The South Pacific Community Nutrition Training Project
(1987-1992) (Phase I)
The Pacific Islands Nutrition Training Project
(1992-1996) (Phase II)
The World Health Organisation's goals of "Health for All by the Year 2000" and "Water and Sanitation for All by the Year 2000" have been adopted by all Pacific Island Nations. The University of the South Pacific, serving twelve island nations in the region (Cook Islands, Fiji, Kiribati, Marshall Islands, Nauru, Niue, Solomon Islands, Tokelau, Tonga,Tuvalu, Vanuatu, and Western Samoa) has the unique capacity to provide these countries with equitable access to quality nutrition education that would be too expensive for smaller agencies and institutions operating on a country-by-country basis.
The specific purpose and objectives of this programme were to train 400 community workers as "trainers" and to assist The University of the South Pacific (USP) by
- increasing and improving the nutrition knowledge of people working in the communities
- upgrading communication and teaching skills
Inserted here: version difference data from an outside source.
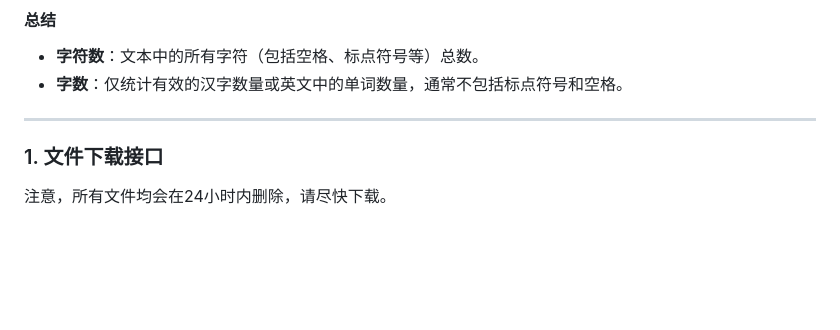
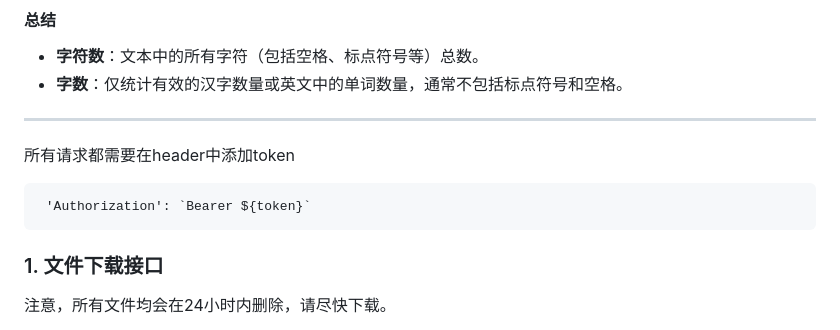
Before and after one commit to SpeedAI-team/HumanizerAI, a Markdown page: README.md, the part around the change. Drawn GitHub-style; blank space fills up the shorter version.

````diff
--- a/README.md
+++ b/README.md
@@ -56,6 +56,10 @@
 
 ---
 
+所有请求都需要在header中添加token
+```
+ 'Authorization': `Bearer ${token}`
+```
 ### 1. **文件下载接口**
 
 注意，所有文件均会在24小时内删除，请尽快下载。
````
- enabling community nutrition workers to initiate, implement, and manage community nutrition projects and activities with the minimum need for supervision
- developing production skills, including desktop publishing and in the educational application of microcomputers, in order to enhance training materials
- strengthening the University's human and institutional capacity to sustain the project
The Pacific Islands Community Nutrition Training Project was a two-part program in collaboration with The University of the South Pacific approved by the Canadian International Development Agency (CIDA). During 1987–91, 13 training manuals and a user's guide were produced, with input from the Centre for Distance Education at Simon Fraser University and The University of the South Pacific. Several training workshops were held in the South Pacific by Centre for Distance Education staff, and University of the South Pacific staff consulted the Centre in Vancouver. The second phase focused on the Train-the-Trainers mode; workshops provided training for some 400 community health workers, and a Community Nutrition Certificate available in distance mode was also developed.
In 1996, the Centre for Distance Education received the Canadian Association for Distance Education (CADE) Award for Excellence in International Initiatives for the project.